International Energy Agency - IEA

Definition of 'International Energy Agency - IEA'


An international agency which provides policy advice to 28 member countries. The International Energy Agency (IEA) was founded in 1973-74 during an oil crisis in order to help ensure energy security for member nations. The agency's primary mandate is to focus on the policies regarding the "three Es": energy security, economic development and environmental protection.

Investopedia explains 'International Energy Agency - IEA'


An example of one of the IEA's successes is the oil supply crisis of 2005. The crisis was caused by the devastating Hurricane Katrina and was mostly offset by the release of emergency oil stockpiles by IEA member countries. Agreement among IEA members for this type of collective action allows for a more organized response to oil disruptions.

Filed Under: , ,

comments powered by Disqus
Hot Definitions
  1. Through Fund

    A type of target-date retirement fund whose asset allocation includes higher risk and potentially higher return investments "through" the fund's target date and beyond.
  2. Last In, First Out - LIFO

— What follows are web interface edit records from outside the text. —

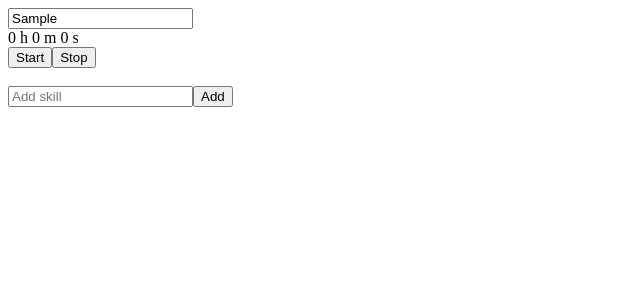
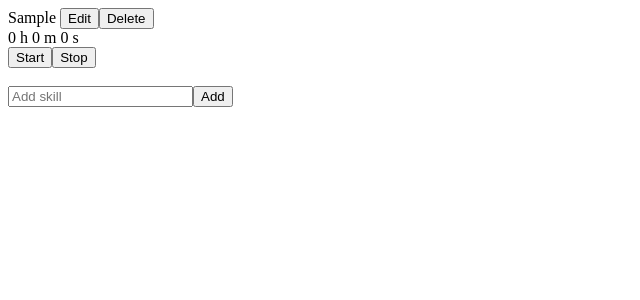
Before and after one commit to hansjunodev/skill-tracker, a Next.js app: page / in a window 1280 px wide. Both pictures are taken after typing "Sample" into the empty fields and a click on the button "Add". Shown: the top 300 px of the page, without its empty margins (0-640 px from the left). Built offline with nearby package versions, Linux system fonts and the light colour scheme.

Commit message:
feat: add edit and delete function

```diff
--- a/src/components/SkillCard.tsx
+++ b/src/components/SkillCard.tsx
@@ -12,6 +12,8 @@ export default function SkillCard({
   dispatch,
 }: SkillCardProps): JSX.Element {
   const intervalRef = useRef<number>(null);
+  const [isEditing, setIsEditing] = useState(false)
+  const [titleText, setTitleText] = useState('')
 
   const handleStartClick = () => {
     clearInterval(intervalRef.current);
@@ -34,15 +36,36 @@ export default function SkillCard({
     clearInterval(intervalRef.current);
   };
 
+  const handleEditClick = () => {
+    if (isEditing) {
+      dispatch({ type: SkillsActionType.CHANGE_TITLE, payload: { id: skill.id, title: titleText } })
+    }
+    setIsEditing(!isEditing)
+  }
+
   const timeObj = toTimeObject(skill.duration);
   const timeString = `${timeObj.hours} h ${timeObj.minutes} m ${timeObj.seconds} s`;
 
+  let content;
+
+  if (isEditing) {
+    content = <input type="text" onChange={(e) => setTitleText(e.target.value)} value={titleText} />
+  } else {
+    content = <>{skill.title}</>
+  }
+
   return (
     <div>
-      <input type="text" defaultValue={skill.title} />
-      <div>{timeString}</div>
+      <div>
+        {content}{' '}
+        <button onClick={handleEditClick}>{isEditing ? "Save" : "Edit"}</button>
+        <button onClick={() => dispatch({ type: SkillsActionType.DELETE_SKILL, payload: { id: skill.id } })}>Delete</button>
+      </div>
+      <div>
+        {timeString}{' '}
+      </div>
       <button onClick={handleStartClick}>Start</button>
       <button onClick={handleStopClick}>Stop</button>
-    </div>
+    </div >
   );
 }
--- a/src/pages/index.tsx
+++ b/src/pages/index.tsx
@@ -44,9 +44,21 @@ const skillsReducer: Reducer<Skill[], SkillsAction> = (state, action) => {
     case SkillsActionType.CLEAR:
       return [];
     case SkillsActionType.LOAD_STATE:
-      console.log(payload);
       if (payload.length > 10) return payload.slice(0, 10);
       return [...payload];
+    case SkillsActionType.CHANGE_TITLE: {
+      const { id, title } = payload;
+
+      const newItems = state.map((s) => {
+        if (s.id === id) {
+          return { ...s, title };
+        } else {
+          return s;
+        }
+      });
+
+      return newItems;
+    }
   }
 };
 
--- a/src/types/skill.ts
+++ b/src/types/skill.ts
@@ -12,6 +12,7 @@ export enum SkillsActionType {
   DELETE_SKILL = "DELETE_SKILL",
   CLEAR = "CLEAR",
   LOAD_STATE = "LOAD_STATE",
+  CHANGE_TITLE = "CHANGE_TITLE"
 }
 
 export interface AddDurationAction {
@@ -43,9 +44,18 @@ export interface LoadStateAction {
   payload: Skill[];
 }
 
+export interface ChangeTitleAction {
+  type: SkillsActionType.CHANGE_TITLE;
+  payload: {
+    id: string;
+    title: string;
+  };
+}
+
 export type SkillsAction =
   | AddDurationAction
   | CreateSkillAction
   | DeleteSkillAction
   | ClearAction
-  | LoadStateAction;
+  | LoadStateAction
+  | ChangeTitleAction;
```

    An asset-management and valuation method that assumes that assets produced or acquired last are the ones that are used, sold or disposed of first.
  3. Variable Universal Life Insurance - VUL

    A form of cash-value life insurance that offers both a death benefit and an investment feature. The premium amount for variable universal life insurance (VUL) is flexible and may be changed by the consumer as needed, though these changes can result in a change in the coverage amount.
  4. Monetary Policy

    The actions of a central bank, currency board or other regulatory committee that determine the size and rate of growth of the money supply, which in turn affects interest rates. Monetary policy is maintained through actions such as increasing the interest rate, or changing the amount of money banks need to keep in the vault (bank reserves).
  5. Weak Shorts

    Traders or investors who hold a short position in a stock or other financial asset who will close it out at the first indication of price strength. Weak shorts are typically investors with limited financial capacity, which may preclude them from taking on too much risk on a single short position.
  6. Bargain Purchase Option

    An option in a lease agreement that allows the lessee to purchase the leased asset at the end of the lease period at a price substantially below its fair market value. The bargain purchase option is one of four criteria, any one of which, if satisfied, would require the lease to be classified as a capital or financing lease that must be disclosed on the lessee's balance sheet.
Trading Center